— Exercise brief —
Go line by line through the data below, counting each one that has "text", and give the final count only.

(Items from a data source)

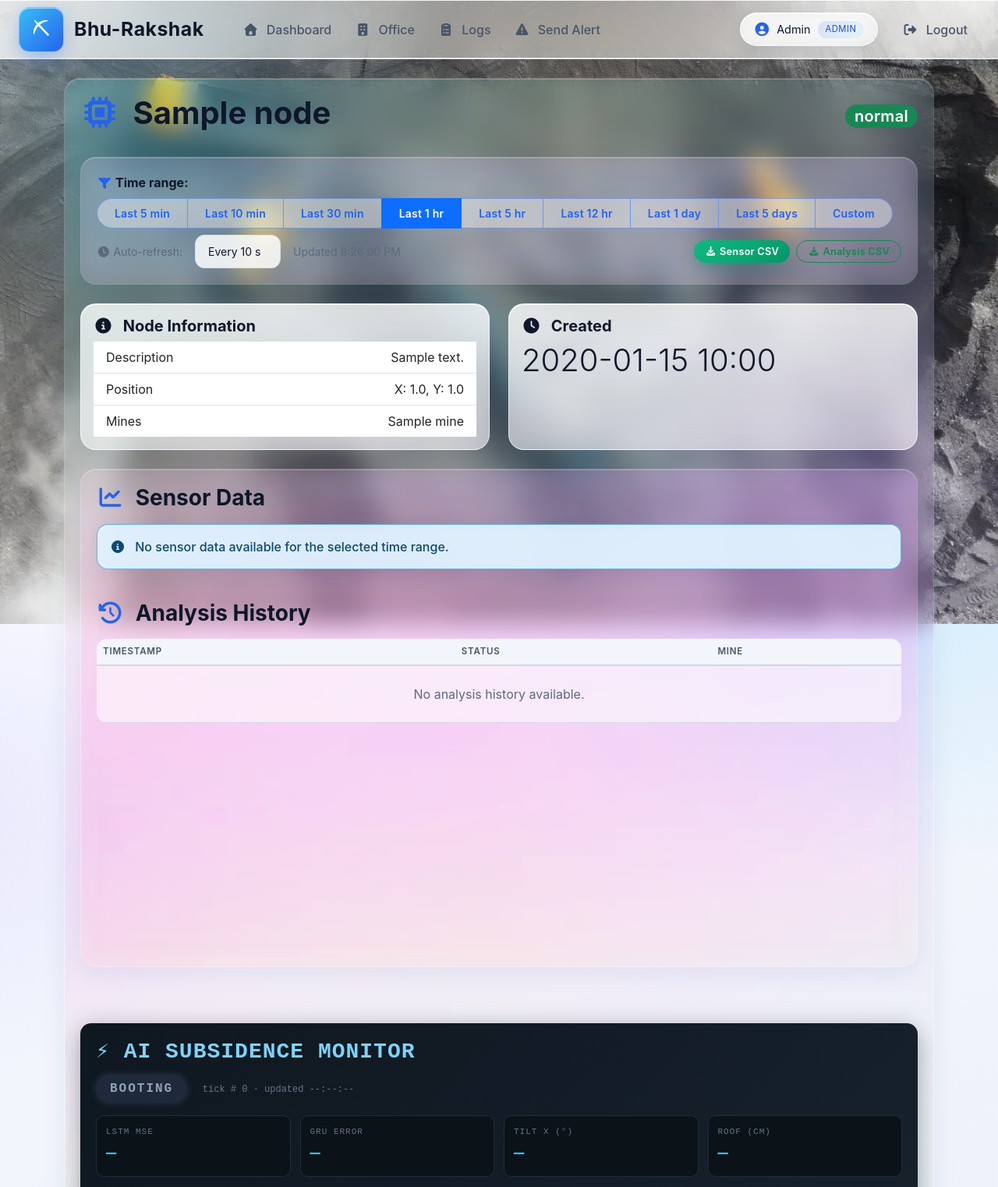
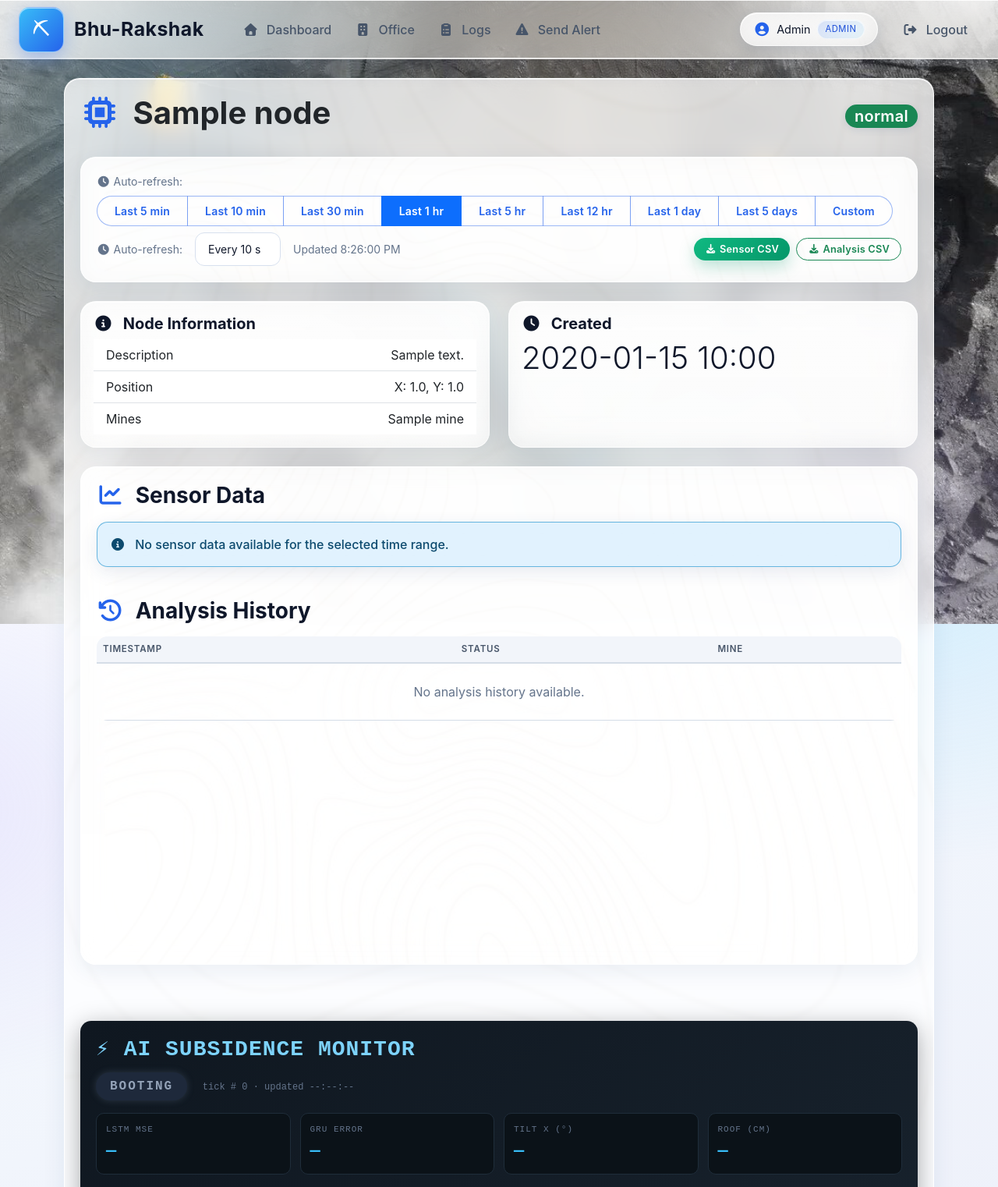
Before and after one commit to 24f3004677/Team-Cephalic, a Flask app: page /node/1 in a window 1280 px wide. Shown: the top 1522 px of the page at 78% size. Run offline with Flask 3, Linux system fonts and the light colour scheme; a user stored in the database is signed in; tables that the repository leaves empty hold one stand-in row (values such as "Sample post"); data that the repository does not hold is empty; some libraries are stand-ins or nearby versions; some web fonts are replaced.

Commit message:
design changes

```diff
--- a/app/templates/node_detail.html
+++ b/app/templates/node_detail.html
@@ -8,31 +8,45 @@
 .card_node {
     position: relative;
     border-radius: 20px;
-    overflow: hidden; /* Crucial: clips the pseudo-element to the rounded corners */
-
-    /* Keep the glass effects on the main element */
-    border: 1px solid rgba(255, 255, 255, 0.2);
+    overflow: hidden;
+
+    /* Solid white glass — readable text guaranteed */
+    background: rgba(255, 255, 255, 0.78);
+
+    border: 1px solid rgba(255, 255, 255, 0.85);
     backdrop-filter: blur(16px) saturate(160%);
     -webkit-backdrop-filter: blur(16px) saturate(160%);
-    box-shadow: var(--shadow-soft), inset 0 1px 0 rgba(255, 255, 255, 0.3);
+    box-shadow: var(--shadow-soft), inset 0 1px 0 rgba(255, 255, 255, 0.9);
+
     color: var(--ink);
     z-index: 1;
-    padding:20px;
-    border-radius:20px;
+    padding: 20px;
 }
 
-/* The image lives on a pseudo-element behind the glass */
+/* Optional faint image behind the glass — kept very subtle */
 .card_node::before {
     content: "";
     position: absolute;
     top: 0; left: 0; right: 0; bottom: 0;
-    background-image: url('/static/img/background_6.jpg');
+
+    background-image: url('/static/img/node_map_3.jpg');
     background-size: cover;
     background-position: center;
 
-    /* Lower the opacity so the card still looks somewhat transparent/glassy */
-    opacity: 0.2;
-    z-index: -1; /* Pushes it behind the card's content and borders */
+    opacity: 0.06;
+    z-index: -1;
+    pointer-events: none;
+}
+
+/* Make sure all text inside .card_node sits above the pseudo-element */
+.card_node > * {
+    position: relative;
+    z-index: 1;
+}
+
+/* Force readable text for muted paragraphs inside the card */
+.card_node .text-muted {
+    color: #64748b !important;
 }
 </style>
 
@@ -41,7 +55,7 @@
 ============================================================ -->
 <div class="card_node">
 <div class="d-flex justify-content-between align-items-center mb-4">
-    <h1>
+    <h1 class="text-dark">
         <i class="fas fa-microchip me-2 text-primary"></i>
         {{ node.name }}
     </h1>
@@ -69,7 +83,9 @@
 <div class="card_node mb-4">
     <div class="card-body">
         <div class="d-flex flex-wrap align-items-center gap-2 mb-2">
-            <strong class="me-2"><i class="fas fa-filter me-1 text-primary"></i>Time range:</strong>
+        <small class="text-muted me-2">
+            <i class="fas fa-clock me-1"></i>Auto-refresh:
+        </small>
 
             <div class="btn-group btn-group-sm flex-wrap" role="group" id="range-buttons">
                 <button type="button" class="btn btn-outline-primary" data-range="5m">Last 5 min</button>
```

— Answer box —
8